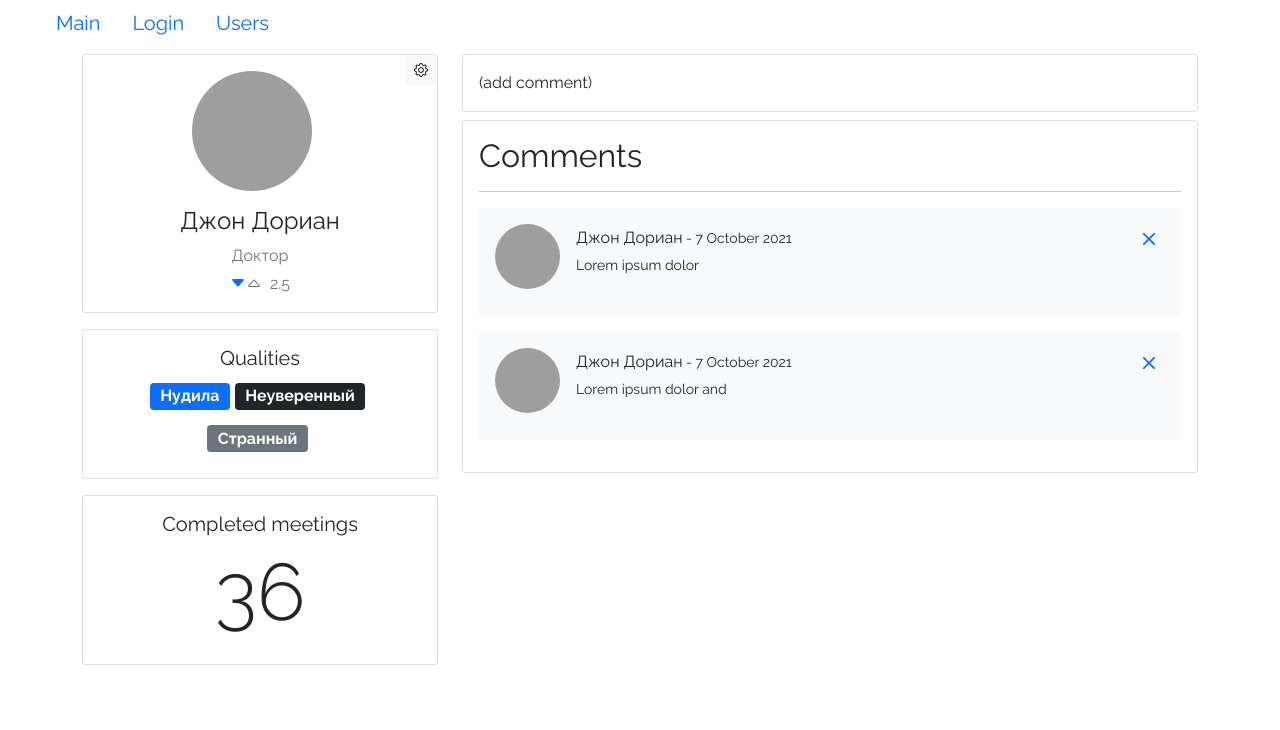
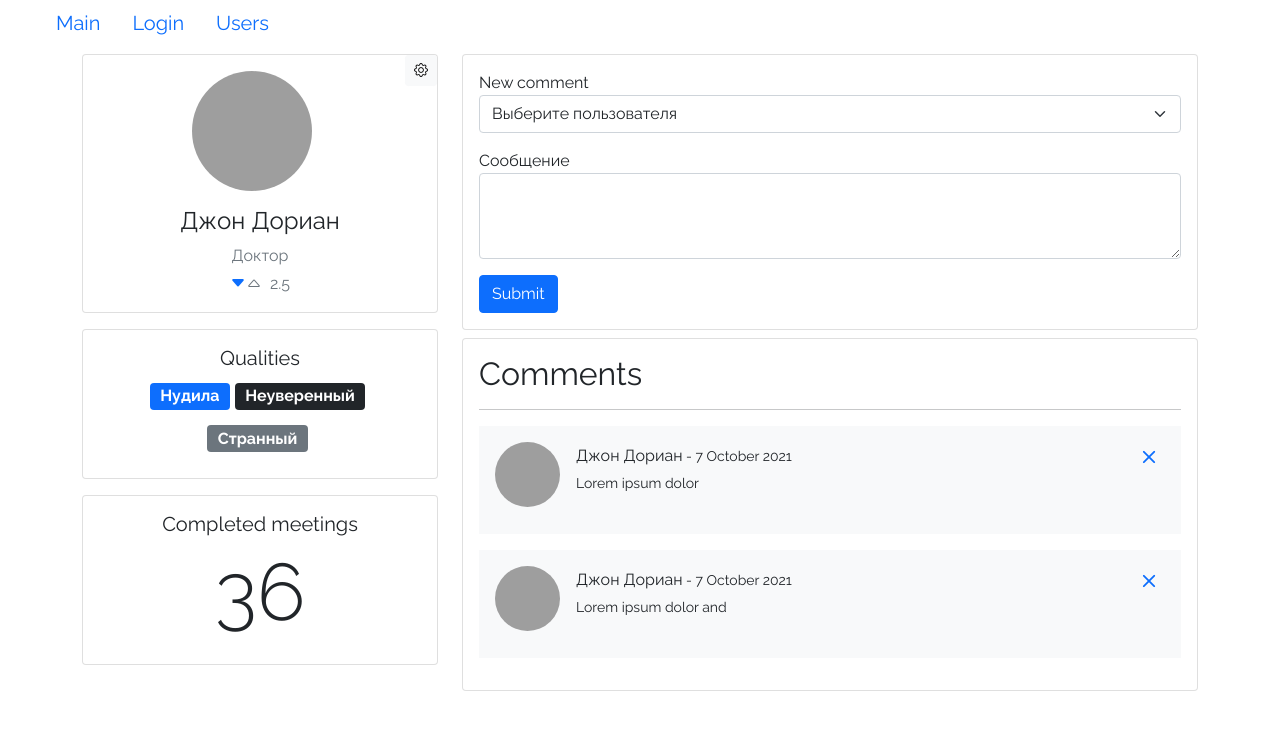
Before and after one commit to ZagSerSan/CP_fast-company, a React (Create React App) app: page /Users/67rdca3eeb7f6fgeed471815/edit in a window 1280 px wide. Both pictures are taken after typing "Sample" into the empty fields and a click on the button "Back without save". Shown: the top 730 px of the page. Built offline with nearby package versions, Linux system fonts and the light colour scheme; grey boxes are pictures that could not be loaded.

Commit message:
func 'addComment' and validate form

```diff
--- a/src/app/api/fake.api/comments.api.js
+++ b/src/app/api/fake.api/comments.api.js
@@ -41,7 +41,7 @@ const comments = [
   //   userId: '67rdca3eeb7f6fgeed471815',
   //   content: 'sdfdDDDSdss dolor and',
   //   created_at: Date.parse('2023 06 21 7:00')
-  // },
+  // }
   // ===
 ]
 if (!localStorage.getItem('comments')) {
--- /dev/null
+++ b/src/app/components/page/userPage/commentsList.css
@@ -0,0 +1,7 @@
+select, option {
+  cursor: pointer;
+}
+textarea.form-control {
+  min-height: 86px;
+  max-height: 200px;
+}
--- a/src/app/components/page/userPage/commentsList.jsx
+++ b/src/app/components/page/userPage/commentsList.jsx
@@ -1,21 +1,74 @@
-/* eslint-disableX */
+/* eslint-disable */
 import React, { useEffect, useState } from 'react'
 import PropTypes from 'prop-types'
+// utils, css
+import { validator } from '../../../utils/validator'
+import { validatorConfig } from '../../../utils/validatorConfig'
+import './commentsList.css'
 // api
 import commentsApi from '../../../api/fake.api/comments.api'
+import userApi from '../../../api/fake.api/user.api'
 // components
 import Comment from './comment'
 
 const CommentsList = ({ userId }) => {
+  const [isBlured, setIsBlured] = useState(false)
   const [thisUserComments, setThisUserComments] = useState([])
+  const [users, setUsers] = useState()
+  const [errors, setErrors] = useState({})
+  const [commentData, setCommentData] = useState(
+    {
+      pageId: userId,
+      userId: '',
+      content: '',
+    }
+  )
+
   useEffect(() => {
     commentsApi.fetchCommentsForUser(userId).then(data => setThisUserComments(data))
+    userApi.fetchAll().then(data => setUsers(data))
   }, [])
 
+  // DALETE and ADD func
   const deleteComment = (commentId) => {
     commentsApi.remove(commentId).then(
       setThisUserComments(prev => prev.filter(item => item._id !== commentId))
     )
+  }
+  const handleData = ({target}) => {
+    setCommentData(prev => (
+      {
+        ...prev,
+        [target.name]: target.value
+      }
+    ))
+    setIsBlured(true)
+    validate()
+  }
+  const addComment = (e) => {
+    e.preventDefault()
+    setIsBlured(true)
+
+    const ifValid = validate()
+    if (!ifValid) return
+
+    commentsApi.add(commentData).then(data =>
+      setThisUserComments(prev => ([
+        ...prev,
+        data
+      ]))
+    )
+  }
+
+  useEffect(() => {
+    validate()
+  }, [commentData])
+
+  const validate = () => {
+    const errors = validator(commentData, validatorConfig)
+    setErrors(errors)
+
+    return Object.keys(errors).length === 0
   }
 
   // sort comments
@@ -29,7 +82,42 @@ const CommentsList = ({ userId }) => {
     <>
       <div className='card mb-2'>
         {' '}
-        <div className='card-body '>(add comment)</div>
+        <div className='card-body '>
+          <form>
+            <div className="form-group mb-3">
+              <label htmlFor="new-comment-input-1">New comment</label>
+              <select
+                className={
+                  'form-select' + (!isBlured ? '' : errors.userId ? ' is-invalid' : ' is-valid')
+                }
+                name='userId'
+                onChange={handleData}
+                id="new-comment-input-1"
+                value={commentData.userId}
+              >
+                <option disabled value=''>
+                  Выберите пользователя
+                </option>
+                {users && users.map(user => (
+                  <option value={user._id} key={user._id}>{user.name}</option>
+                ))}
+              </select>
+            </div>
+            <div className="form-group mb-3">
+              <label htmlFor="new-comment-textarea-1">Сообщение</label>
+              <textarea
+                name='content'
+                className={
+                  'form-control' + (!isBlured ? '' : errors.content ? ' is-invalid' : ' is-valid')
+                }
+                id="new-comment-textarea-1"
+                onChange={handleData}
+                value={commentData.content}
+              ></textarea>
+            </div>
+            <button type="submit" onClick={addComment} className="btn btn-primary">Submit</button>
+          </form>
+        </div>
       </div>
       {thisUserComments.length > 0 ? (
         <div className='card mb-3'>
--- a/src/app/utils/validatorConfig.js
+++ b/src/app/utils/validatorConfig.js
@@ -37,5 +37,15 @@ export const validatorConfig = {
     isRequired: {
       message: 'The license agreement is required!'
     }
+  },
+  userId: {
+    isRequired: {
+      message: 'User is required!'
+    }
+  },
+  content: {
+    isRequired: {
+      message: 'content is required!'
+    }
   }
 }
```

* [Directions for this task] The whole listing above, word for word: repeat it with the pictures excluded.

* [Written response]
Before and after one commit to ZagSerSan/CP_fast-company, a React (Create React App) app: page /Users/67rdca3eeb7f6fgeed471815/edit in a window 1280 px wide. Both pictures are taken after typing "Sample" into the empty fields and a click on the button "Back without save". Shown: the top 730 px of the page. Built offline with nearby package versions, Linux system fonts and the light colour scheme; grey boxes are pictures that could not be loaded.

Commit message:
func 'addComment' and validate form

```diff
--- a/src/app/api/fake.api/comments.api.js
+++ b/src/app/api/fake.api/comments.api.js
@@ -41,7 +41,7 @@ const comments = [
   //   userId: '67rdca3eeb7f6fgeed471815',
   //   content: 'sdfdDDDSdss dolor and',
   //   created_at: Date.parse('2023 06 21 7:00')
-  // },
+  // }
   // ===
 ]
 if (!localStorage.getItem('comments')) {
--- /dev/null
+++ b/src/app/components/page/userPage/commentsList.css
@@ -0,0 +1,7 @@
+select, option {
+  cursor: pointer;
+}
+textarea.form-control {
+  min-height: 86px;
+  max-height: 200px;
+}
--- a/src/app/components/page/userPage/commentsList.jsx
+++ b/src/app/components/page/userPage/commentsList.jsx
@@ -1,21 +1,74 @@
-/* eslint-disableX */
+/* eslint-disable */
 import React, { useEffect, useState } from 'react'
 import PropTypes from 'prop-types'
+// utils, css
+import { validator } from '../../../utils/validator'
+import { validatorConfig } from '../../../utils/validatorConfig'
+import './commentsList.css'
 // api
 import commentsApi from '../../../api/fake.api/comments.api'
+import userApi from '../../../api/fake.api/user.api'
 // components
 import Comment from './comment'
 
 const CommentsList = ({ userId }) => {
+  const [isBlured, setIsBlured] = useState(false)
   const [thisUserComments, setThisUserComments] = useState([])
+  const [users, setUsers] = useState()
+  const [errors, setErrors] = useState({})
+  const [commentData, setCommentData] = useState(
+    {
+      pageId: userId,
+      userId: '',
+      content: '',
+    }
+  )
+
   useEffect(() => {
     commentsApi.fetchCommentsForUser(userId).then(data => setThisUserComments(data))
+    userApi.fetchAll().then(data => setUsers(data))
   }, [])
 
+  // DALETE and ADD func
   const deleteComment = (commentId) => {
     commentsApi.remove(commentId).then(
       setThisUserComments(prev => prev.filter(item => item._id !== commentId))
     )
+  }
+  const handleData = ({target}) => {
+    setCommentData(prev => (
+      {
+        ...prev,
+        [target.name]: target.value
+      }
+    ))
+    setIsBlured(true)
+    validate()
+  }
+  const addComment = (e) => {
+    e.preventDefault()
+    setIsBlured(true)
+
+    const ifValid = validate()
+    if (!ifValid) return
+
+    commentsApi.add(commentData).then(data =>
+      setThisUserComments(prev => ([
+        ...prev,
+        data
+      ]))
+    )
+  }
+
+  useEffect(() => {
+    validate()
+  }, [commentData])
+
+  const validate = () => {
+    const errors = validator(commentData, validatorConfig)
+    setErrors(errors)
+
+    return Object.keys(errors).length === 0
   }
 
   // sort comments
@@ -29,7 +82,42 @@ const CommentsList = ({ userId }) => {
     <>
       <div className='card mb-2'>
         {' '}
-        <div className='card-body '>(add comment)</div>
+        <div className='card-body '>
+          <form>
+            <div className="form-group mb-3">
+              <label htmlFor="new-comment-input-1">New comment</label>
+              <select
+                className={
+                  'form-select' + (!isBlured ? '' : errors.userId ? ' is-invalid' : ' is-valid')
+                }
+                name='userId'
+                onChange={handleData}
+                id="new-comment-input-1"
+                value={commentData.userId}
+              >
+                <option disabled value=''>
+                  Выберите пользователя
+                </option>
+                {users && users.map(user => (
+                  <option value={user._id} key={user._id}>{user.name}</option>
+                ))}
+              </select>
+            </div>
+            <div className="form-group mb-3">
+              <label htmlFor="new-comment-textarea-1">Сообщение</label>
+              <textarea
+                name='content'
+                className={
+                  'form-control' + (!isBlured ? '' : errors.content ? ' is-invalid' : ' is-valid')
+                }
+                id="new-comment-textarea-1"
+                onChange={handleData}
+                value={commentData.content}
+              ></textarea>
+            </div>
+            <button type="submit" onClick={addComment} className="btn btn-primary">Submit</button>
+          </form>
+        </div>
       </div>
       {thisUserComments.length > 0 ? (
         <div className='card mb-3'>
--- a/src/app/utils/validatorConfig.js
+++ b/src/app/utils/validatorConfig.js
@@ -37,5 +37,15 @@ export const validatorConfig = {
     isRequired: {
       message: 'The license agreement is required!'
     }
+  },
+  userId: {
+    isRequired: {
+      message: 'User is required!'
+    }
+  },
+  content: {
+    isRequired: {
+      message: 'content is required!'
+    }
   }
 }
```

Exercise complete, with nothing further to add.